By Kevin Thomas
monthly series of short articles on successful mediation advocacy.
Tip # 4:
“Be Creative in the Joint Session.”
six years ago, I had an enlightening experience with a joint session.
Plaintiffs’ counsel graciously invited the defense to speak
first. After a courteous
defense presentation, Plaintiffs’ counsel rose to his feet, pointed
and shouted: “Everything
she just said is bullsh__.” Oh,
the magic of mediation! The
lesson learned was that one must carefully design the mediation
process, including joint session, to fit the people and the dispute.
One model does not fit all.
poorly conceived joint session can actually impede mediation.
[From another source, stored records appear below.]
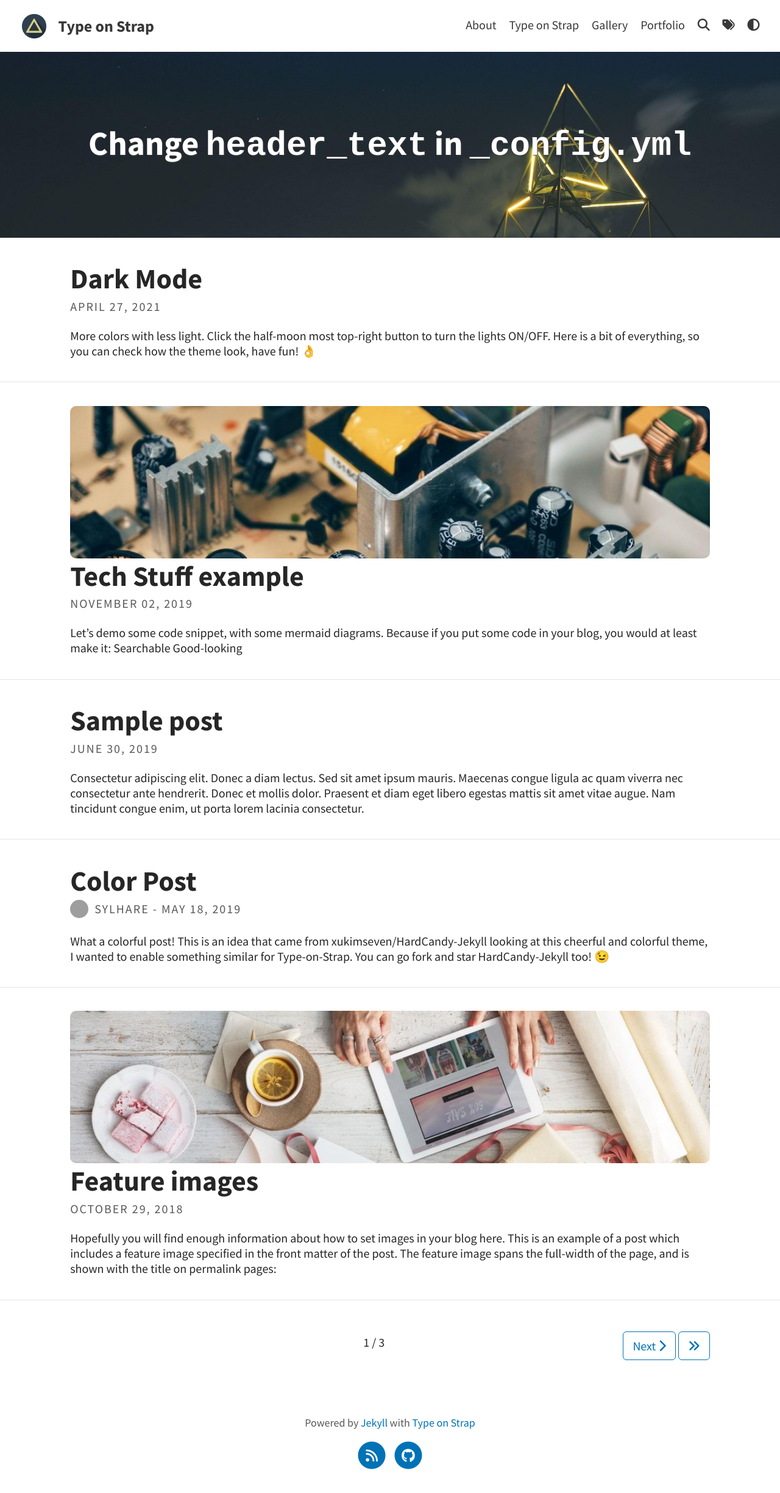
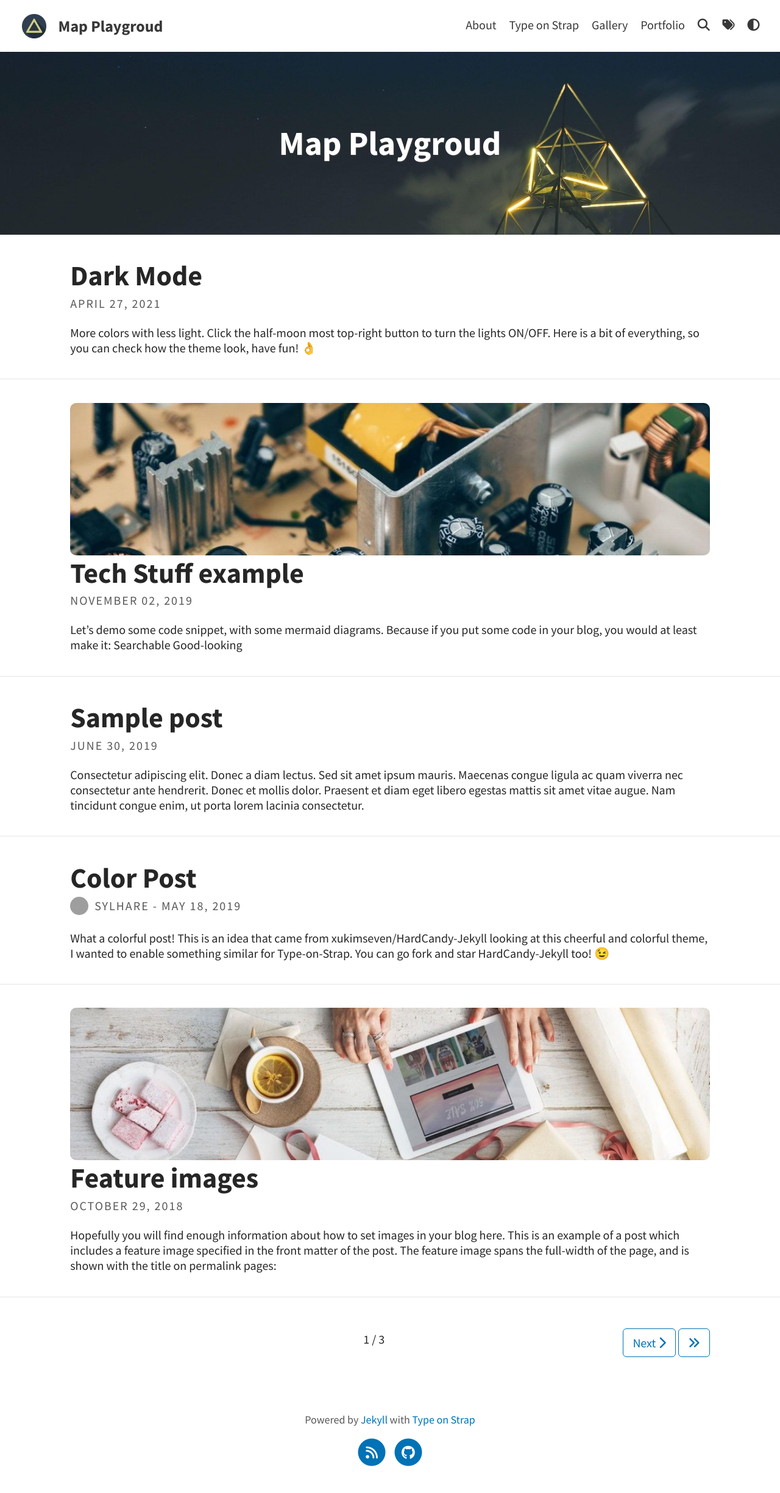
Before and after one commit to IoGithubMapShanekingFun/IoGithubMapShanekingFun.github.io, a Jekyll site: the page built from index.html, in a window 1280 px wide. Shown: the whole page at 61% size. Built offline with Jekyll 4.4.1, drawn with Linux system fonts in a browser that asks for light colours; a script that is not in the unit is left out; the list of posts is cut into pages by our own code; grey boxes are pictures that could not be loaded.

Commit message:
Update _config.yml

```diff
--- a/_config.yml
+++ b/_config.yml
@@ -1,19 +1,21 @@
 # SITE CONFIGURATION
-baseurl: "/Type-on-Strap"
-url: "https://sylhare.github.io"
+# baseurl: "/Type-on-Strap"
+# url: "https://sylhare.github.io"
+baseurl: ""
+url: "https://map.shaneking.fun"
 
 # THEME-SPECIFIC CONFIGURATION
-title: Type on Strap                                    # site's title
-description: "A website with blog posts and pages"      # used by search engines
+title: Map Playgroud                                    # site's title
+description: "A website with map to playgroud"      # used by search engines
 avatar: assets/img/triangle.png                         # Empty for no avatar in navbar
 favicon: assets/favicon.ico                             # Icon displayed in the tab
 
 # Header and footer text
-header_text: Change <code>header_text</code> in <code>_config.yml</code>  # Change Blog header text
+header_text: Map Playgroud
 header_feature_image: assets/img/header/triangular.jpeg
 header_feature_image_responsive: true
 footer_text: >
-  Powered by <a href="https://jekyllrb.com/">Jekyll</a> with <a href="https://github.com/sylhare/Type-on-Strap">Type on Strap</a>
+  Powered by <a href="https://jekyllrb.com/">Jekyll</a> with <a href="https://map.shaneking.fun">Type on Strap</a>
 
 # Blog
 excerpt: true                                           # Or "truncate" (first 250 characters), "false" to disable
```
Most lawyers make something akin to a closing argument,
polarizing the sides with zealous advocacy.
Some are concerned that the clients will actually believe
the advocacy, making it harder to achieve reasonable compromise.
Others are reluctant to share evidence, for fear that it will
help the opponent at trial. A few attorneys even ask to bypass this stage of mediation
entirely. What are the
goals of the joint session? How
can it be creatively structured to maximize the potential for a good
settlement, while avoiding these problems?
there are four goals for the joint session:
(1) Education of attorneys and decision-makers/clients; (2)
Demonstrating competence and resolve; (3) Giving the clients a “day
in court;” and (4) Cultivating a culture of resolution.
In disputes with ongoing personal or business relationships,
item #4 (the Culture of Resolution) may be the most important.
In a typical litigated dispute, items #1-3 will predominate. If any of these goals are significantly undermined, the
prospect for settlement is reduced.
does the creativity come in? In
working with the mediator in advance on the structure, content and
tone of the joint session for each case. You
may need to initiate this discussion (some mediators will not).
There are many creative ways to structure the interaction. There are no rules. Thoughtful
attorneys and mediators can fashion a joint process in any way that
works. A typical closing
argument-type presentation can be useful, if the advocates are civil
and the content of the case is not highly emotionally charged.
In those more heart-wrenching cases (wrongful death,
molestation, crippling injury, business collapse, etc.), a modified
joint session may be best. Some
Professionals Only: Invite the clients who can
not bear the painful discussion to wait elsewhere.
Explain in advance that this is done out of sensitivity for
their grief, and that all important information will be conveyed more
comfortably in private.
If a client needs to hear their case presented (“day in
court”) but would not constructively receive the other side’s
presentation, excuse that client after their attorney speaks, and have an
in depth discussion thereafter. Prep
that client not to be locked in to the story presented by her own
lawyer, and to expect other points to be discussed privately.
On the other hand, sometimes
it is important for a client to experience the pain of hearing the
unpleasant realities from the other side.
Limited Issues: When some issues will
never be a source of consensus and are well known to all, pre-arrange
to focus only on the issues which might really help get to settlement.
never assume that decision-makers know what the attorneys know –they
in advance about what presentation would most likely inspire the opponent to make a
settlement decision favorable to your client.
Each dispute is unique, and will present a few central issues
which drive settlement. Whether
you give a thorough or focused presentation, build your comments
around those issues: a
key element of proof; sympathy for a catastrophic injury; credibility
of parties or key witnesses; jury tendencies; etc.
Deciding how much information to share is tricky.
All key evidence is usually revealed before trial, so there is
no benefit to holding back. If
there are important secrets, tell the opponent a little (or hint)
about this evidence, and offer to share more as the negotiation
progresses. You may also
show the mediator (in confidence) the evidence, and authorize very
limited comment to the other side.
Seek the mediator’s guidance about whether they are serious
about settlement, and when your revelations will be truly helpful.
to the tone of presentation, quiet confidence and courtesy are much
more effective than rude, aggressive tactics.
If opposing counsel is pathologically uncivil, let the mediator
know and fashion the initial stage accordingly.
It is occasionally best to skip the joint session entirely.
creatively and work with the mediator to fashion a process that will
work for you. The joint session can be a powerful tool, when used wisely.
month I will explore one new tip to using mediation successfully.
“Be Real: Condolences, Apologies, & Sincere
McIvers is a full-time mediator since 1996, serving California and the Western
United States. He is a Fellow and
Vice President of the International
Academy of Mediators, and a Diplomate of the
of Distinguished Neutrals.